Advice for Persuading Your ReadersEdit
1. Listen to Your Readers
Make sure that you listen to the audience's goals, needs, aims, and concerns. Things you hear can help structure your persuasive document successfully, or it may help improve the action or idea that is being advocated.
2. Understand Readers' Goals and Values
If you know your reader's goals and values, you can structure your communication in a way that produces favorable thoughts about your action or ideas.
3. Respond to Readers' Concerns and Counterarguments
Address your reader's concerns and counterarguments to show that you understand their points and values.
- Ask questions such as: "What do other people who have looked into this matter think?"

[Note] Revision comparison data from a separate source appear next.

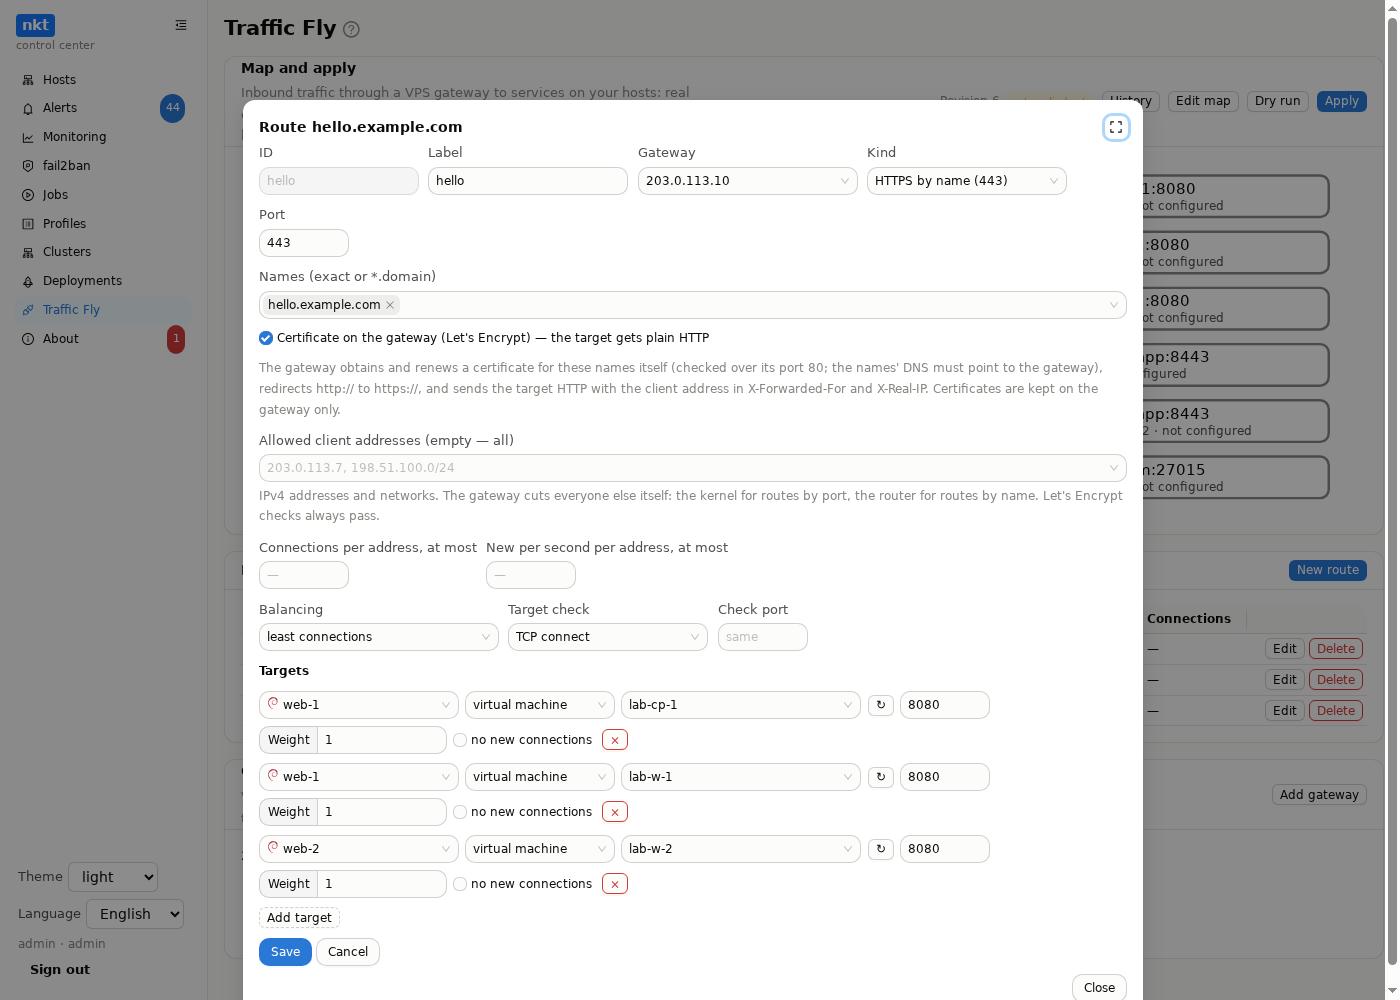
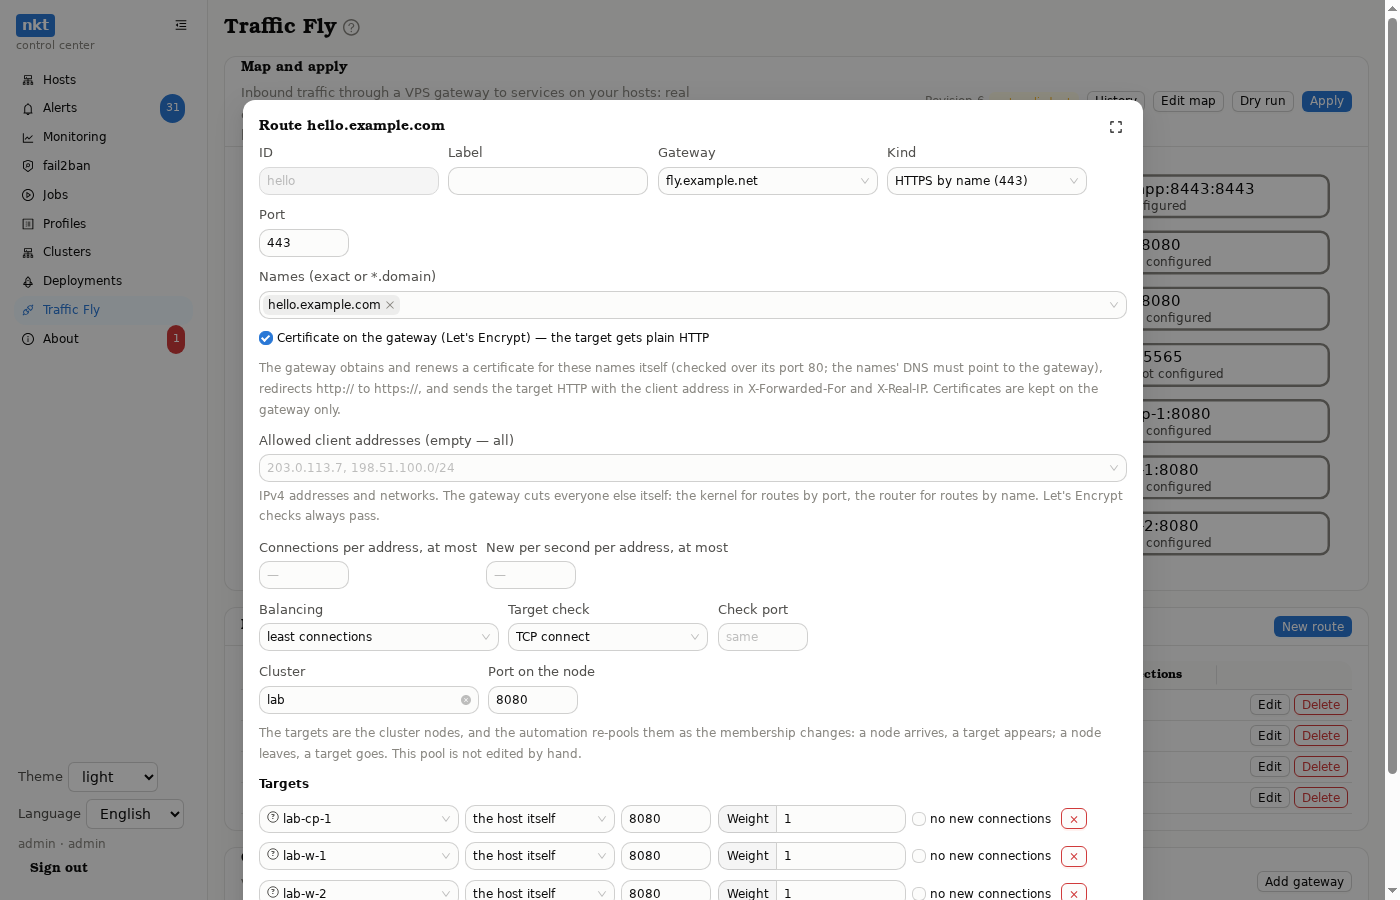
Walkthrough «Кластер Kubernetes: от нуля до первого пода» переписан под два варианта кластера: справка умела только kubeadm с Ingress Cilium и учила вписывать цели маршрута руками, из-за чего на k3s-кластере вход наружу по ней не собирался — Traefik там ставится вместе с k3s (nkt при установке --dis

diff --git a/scripts/screenshots.py b/scripts/screenshots.py
@@ -113,6 +113,10 @@ SCREENS = [
     # Карточка кластера с кнопкой «Цели Traffic Fly»: она появляется,
     # у кластера есть привязанные маршруты (их число — в подсказке).
     ('hub-cluster-fly', 'hub', '/', "menu({ru: 'Кластеры', en: 'Clusters'}); await sleep(2000); [...document.querySelectorAll('.ant-card')].find((e) => /demo/.test(e.textContent))?.scrollIntoView({block: 'start'}); await sleep(500)"),
+    # Walkthrough «Кластер Kubernetes: от нуля до первого пода»: редактор
+    # маршрута, привязанного к кластеру (имя из справки — lab). Нужен кластер
+    # lab с тремя узлами и маршрут hello на карте (PUT /api/hub/fly).
+    ('k8s-first-pod-route', 'hub', '/', "menu({ru: 'Traffic Fly', en: 'Traffic Fly'}); await sleep(2500); [...document.querySelectorAll('tr')].find((r) => /hello\\.example/.test(r.textContent))?.querySelectorAll('button').forEach((b) => { if (new RegExp('^' + pick({ru: 'Изменить', en: 'Edit'}) + '$').test(b.textContent.trim())) b.click() }); await sleep(1500); [...document.querySelectorAll('.ant-modal label')].find((l) => new RegExp('^' + pick({ru: 'Кластер', en: 'Cluster'}) + '$').test(l.textContent.trim()))?.scrollIntoView({block: 'center'}); await sleep(600)"),
 ]
 
 # Помощники, доступные действию: клик по пункту меню/вкладке/тексту.

diff --git a/WHATSNEW.md b/WHATSNEW.md
@@ -12,6 +12,14 @@ Release из разделов, накопившихся с прошлого те
 тем же коммитом: workflow приклеивает её к описанию релиза после
 маркера `<!-- en -->`, и хаб показывает читающему его язык.
 
+## v1.17.30 — 2026-11-06
+
+- **Walkthrough «Кластер Kubernetes: от нуля до первого пода» переписан под два варианта кластера.** Раньше справка умела только kubeadm с Ingress Cilium и учила перечислять цели маршрута руками — на k3s-кластере по ней вход наружу не получался.
+  - Развилка ingress-контроллера: на **k3s** Traefik приезжает с самим k3s (nkt его не отключает), `ingressClassName: traefik`, порт целей — **80** узла; на **kubeadm** — Ingress Cilium с `host network`, `ingressClassName: cilium`, порт **8080**.
+  - Шаг маршрута — поле **«Кластер»**: цели строит автомат по узлам кластера, а не три цели, вписанные руками; там же «Порт на узле» и подсказка, что этот пул руками не правят. Снимок маршрута переснят.
+  - В «Если не работает» добавлено то, на что реально натыкаются: `cilium status` без kubeconfig отвечает ошибками `localhost:8080`, которые ничего не проверяют; у k3s в `ss -ltn` слушателя `:80` нет, а адрес узла отвечает — это норма; `ingressClassName` не от своего контроллера — снаружи молчание; `kubectl exec`/`logs` одного узла с `502 while dialing …:10250` при живом узле — на k3s это туннель агента, а не сеть.
+  - Проверять ingress-контроллер и порт целей надо адресом узла: по `127.0.0.1` ответ может не прийти.
+
 ## v1.17.29 — 2026-11-06
 
 - **Helm и чарт Longhorn доезжают до узла через хаб.** Дополнение было единственным шагом кластера, который умел просить интернет только у себя: на узле без исходящего TCP (Cilium с заменой kube-proxy в NAT-сети хоста) загрузка `get.helm.sh` висела две минуты и валила задание кодом 28, тогда как apt, k3s и Cilium CLI в это же время спокойно качались через кэш.

diff --git a/WHATSNEW.en.md b/WHATSNEW.en.md
@@ -8,6 +8,14 @@ commits (that is [CHANGELOG.md](CHANGELOG.md)). The Russian original is
 release body after a `<!-- en -->` marker, and the hub shows the reader
 their language in "About" when a newer version appears. Newest first.
 
+## v1.17.30 — 2026-11-06
+
+- **The walkthrough "A Kubernetes cluster: from zero to the first pod" now covers both flavors.** It only knew kubeadm with Cilium Ingress and taught listing route targets by hand — on a k3s cluster outside access did not come out of it.
+  - The ingress branch: on **k3s** Traefik comes with k3s itself (nkt does not disable it), `ingressClassName: traefik`, the target port is **80** of the node; on **kubeadm** it is Cilium Ingress with `host network`, `ingressClassName: cilium`, port **8080**.
+  - The route step is the **"Cluster"** field: the automation builds the targets from the cluster's nodes instead of three hand-typed targets, with "Port on the node" and the hint that this pool is not edited by hand. The route screenshot was retaken.
+  - "If it doesn't work" gained what people actually hit: `cilium status` without a kubeconfig answers with `localhost:8080` errors that check nothing; on k3s `ss -ltn` shows no `:80` listener while the node's address answers — that is normal; an `ingressClassName` of the other controller means silence from outside; `kubectl exec`/`logs` of one node failing with `502 while dialing …:10250` while the node is `Ready` is the agent tunnel on k3s, not the network.
+  - Check the ingress controller and the target port through the node's address: `127.0.0.1` may not answer at all.
+
 ## v1.17.29 — 2026-11-06
 
 - **Helm and the Longhorn chart now reach the node through the hub.** The add-on was the one cluster step that could only ask the internet itself: on a node without outbound TCP (Cilium replacing kube-proxy in the host's NAT network) the `get.helm.sh` download hung for two minutes and failed the job with code 28, while apt, k3s and the Cilium CLI were happily downloading through the cache.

- Offer a reason for relying on your position rather than the opposing position.
4. Reason Soundly
Use facts, statistics, and expert testimonies as evidence to show actuality of your idea or action.
5. Organize Your Communication
Organizing your communication will provide a favorable response from readers.
- A direct organizational pattern goes directly to the main point and then presents evidence.
- An indirect organizational pattern presents evidence and related information before stating the main point.
6. Build a Relationship With the Reader
- Present yourself as a credible person by showing expertise, associating yourself as a member of a readers group, or using your position of authority.
- Present yourself as a friend by praising your readers, showing understanding of your readers, or maintaining a positive and helpful position. Avoid sounding confrontational. If you come across as attacking your readers view, your reader will shut down and become unreceptive. This is the easiest way to lose your readers attention.
7. Appeal to Readers' Emotions
Appealing to reader's emotions is considered inappropriate in scientific research reports, test reports, and many other communications. For some communications, appealing to emotions can be very successful. Emotional appeals are common among government agencies and private health providers advocating healthy lifestyles. Be sure to think carefully about whether emotional appeal is appropriate for a specific situation.
8. Adapt to Readers' Cultural Backgrounds
If you are writing to readers in a culture other than your own, you will need to cater your persuasive strategies to their values, beliefs, and norms. The best way to do this is to do your homework. You won't be able to completely adapt to your reader by listening to them alone. You will have to do some research to get some background when dealing with other cultures.
9. Persuade Ethically
You never want to mislead or manipulate your readers. This does not only deprive your readers of their rights, but if they come to find out about false statements you could be negatively affected.
10. Keep your goal realistic
When most adults make up their minds, that idea is set in their heads and becomes very difficult to change. It is important to keep this in mind. If you know that your reader is set in their ideas, trying to completely change their mind is going to be extremely difficult. Instead, try to get your reader to consider your view. If you can accomplish this, then you never know what might happen. If the reader has time to think on the idea, they might start to agree with you in time.